To do
Find the string "Also" in the listing and report every line that has it.

============

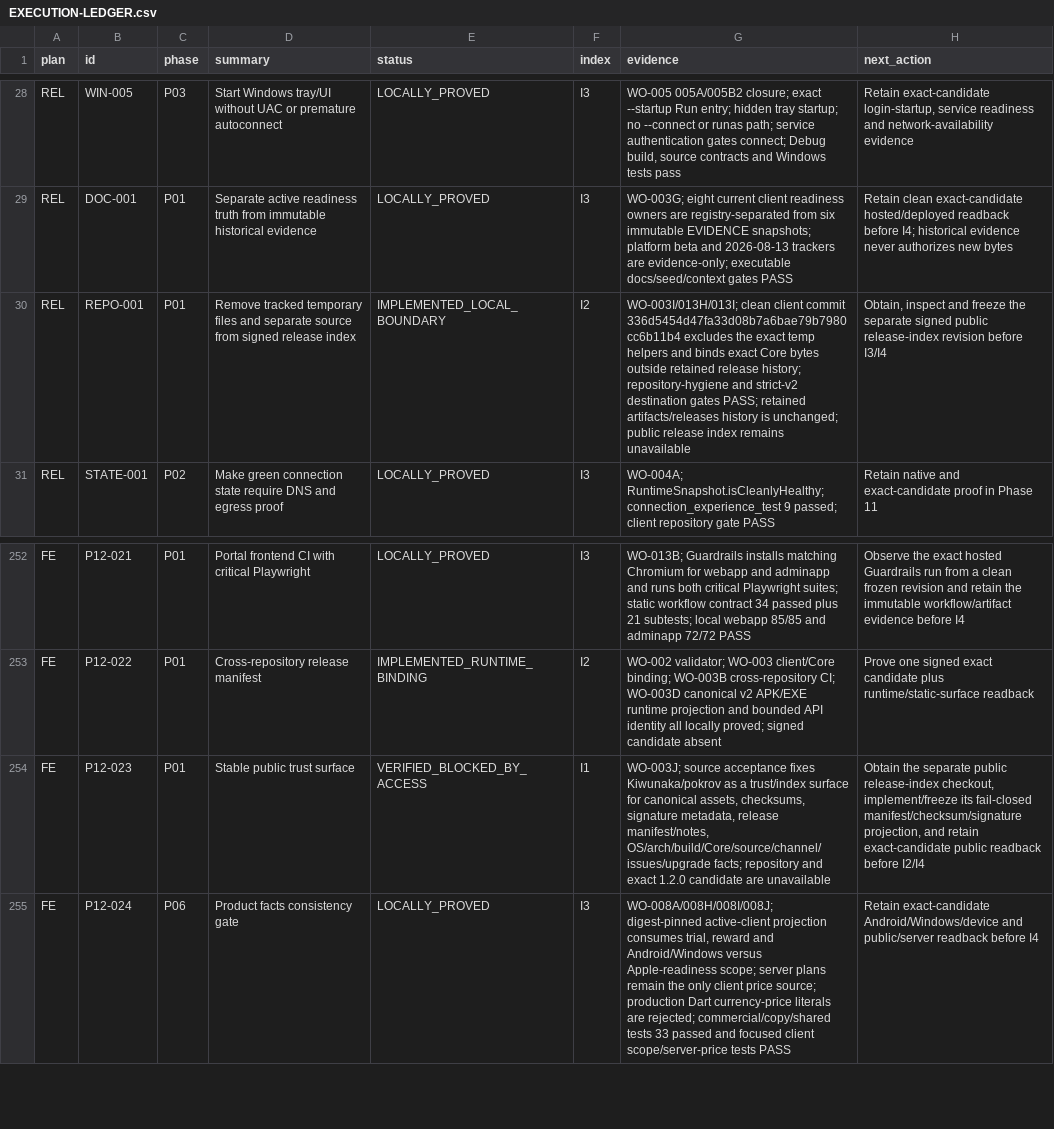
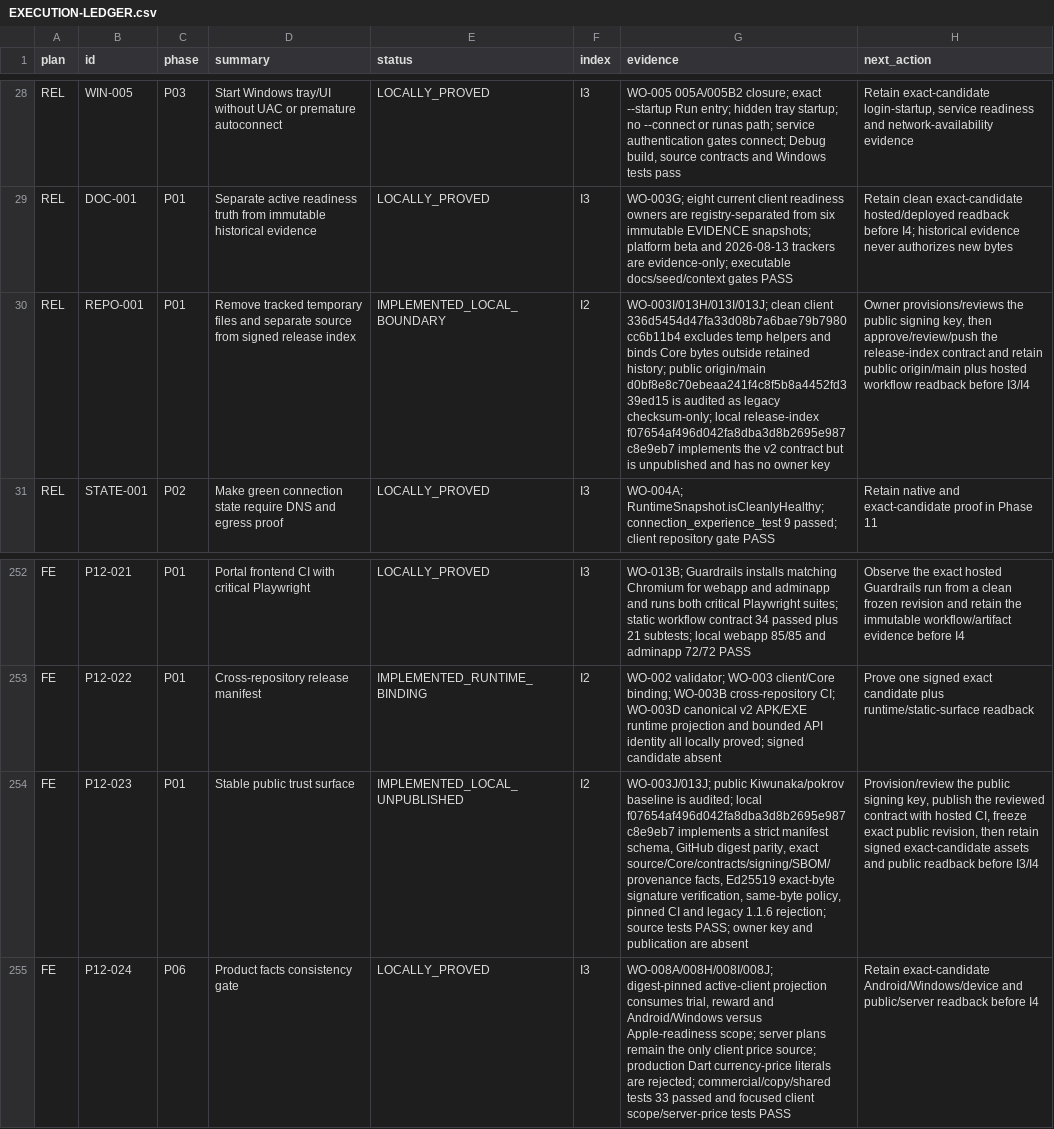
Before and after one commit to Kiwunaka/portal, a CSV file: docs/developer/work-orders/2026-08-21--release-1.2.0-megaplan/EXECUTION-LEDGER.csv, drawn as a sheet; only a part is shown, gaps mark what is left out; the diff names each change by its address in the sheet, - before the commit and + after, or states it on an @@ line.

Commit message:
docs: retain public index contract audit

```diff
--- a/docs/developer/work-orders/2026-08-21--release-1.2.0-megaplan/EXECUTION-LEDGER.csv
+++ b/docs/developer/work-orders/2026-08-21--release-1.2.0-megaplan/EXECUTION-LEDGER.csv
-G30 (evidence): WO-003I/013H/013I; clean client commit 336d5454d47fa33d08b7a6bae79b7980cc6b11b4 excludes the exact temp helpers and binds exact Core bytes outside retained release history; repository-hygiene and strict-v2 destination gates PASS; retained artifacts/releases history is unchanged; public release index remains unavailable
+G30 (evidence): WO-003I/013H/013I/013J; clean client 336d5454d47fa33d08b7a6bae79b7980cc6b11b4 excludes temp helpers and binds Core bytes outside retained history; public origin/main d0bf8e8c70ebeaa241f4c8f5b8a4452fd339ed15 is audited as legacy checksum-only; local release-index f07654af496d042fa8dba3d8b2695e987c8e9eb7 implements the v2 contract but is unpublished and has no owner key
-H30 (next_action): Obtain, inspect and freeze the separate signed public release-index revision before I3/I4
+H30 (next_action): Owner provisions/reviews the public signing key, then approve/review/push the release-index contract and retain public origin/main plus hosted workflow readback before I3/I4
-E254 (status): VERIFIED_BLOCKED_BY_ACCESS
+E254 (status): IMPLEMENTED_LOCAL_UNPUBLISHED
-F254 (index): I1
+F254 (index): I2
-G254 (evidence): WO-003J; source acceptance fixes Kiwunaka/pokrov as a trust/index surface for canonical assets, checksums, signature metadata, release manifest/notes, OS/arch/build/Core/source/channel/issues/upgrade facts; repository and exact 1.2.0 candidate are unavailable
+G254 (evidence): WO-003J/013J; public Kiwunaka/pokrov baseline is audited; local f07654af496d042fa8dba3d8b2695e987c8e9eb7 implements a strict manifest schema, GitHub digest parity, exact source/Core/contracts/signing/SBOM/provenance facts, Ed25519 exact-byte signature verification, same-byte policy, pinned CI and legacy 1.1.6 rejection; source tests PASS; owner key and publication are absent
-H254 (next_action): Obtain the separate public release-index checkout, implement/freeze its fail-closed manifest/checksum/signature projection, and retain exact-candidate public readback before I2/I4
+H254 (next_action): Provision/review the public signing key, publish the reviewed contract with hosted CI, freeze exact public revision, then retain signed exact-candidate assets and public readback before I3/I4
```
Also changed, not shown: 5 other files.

============

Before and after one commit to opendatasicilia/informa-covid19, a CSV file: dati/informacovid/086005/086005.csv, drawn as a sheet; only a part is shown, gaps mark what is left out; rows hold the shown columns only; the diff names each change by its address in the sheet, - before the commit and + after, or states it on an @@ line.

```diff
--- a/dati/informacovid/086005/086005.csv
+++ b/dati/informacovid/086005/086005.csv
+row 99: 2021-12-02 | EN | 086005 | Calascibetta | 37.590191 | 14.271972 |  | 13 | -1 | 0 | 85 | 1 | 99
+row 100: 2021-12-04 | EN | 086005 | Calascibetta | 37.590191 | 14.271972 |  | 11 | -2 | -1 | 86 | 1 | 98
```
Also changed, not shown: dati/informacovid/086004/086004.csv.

============

Answer box
Also changed, not shown: 5 other files.
Also changed, not shown: dati/informacovid/086004/086004.csv.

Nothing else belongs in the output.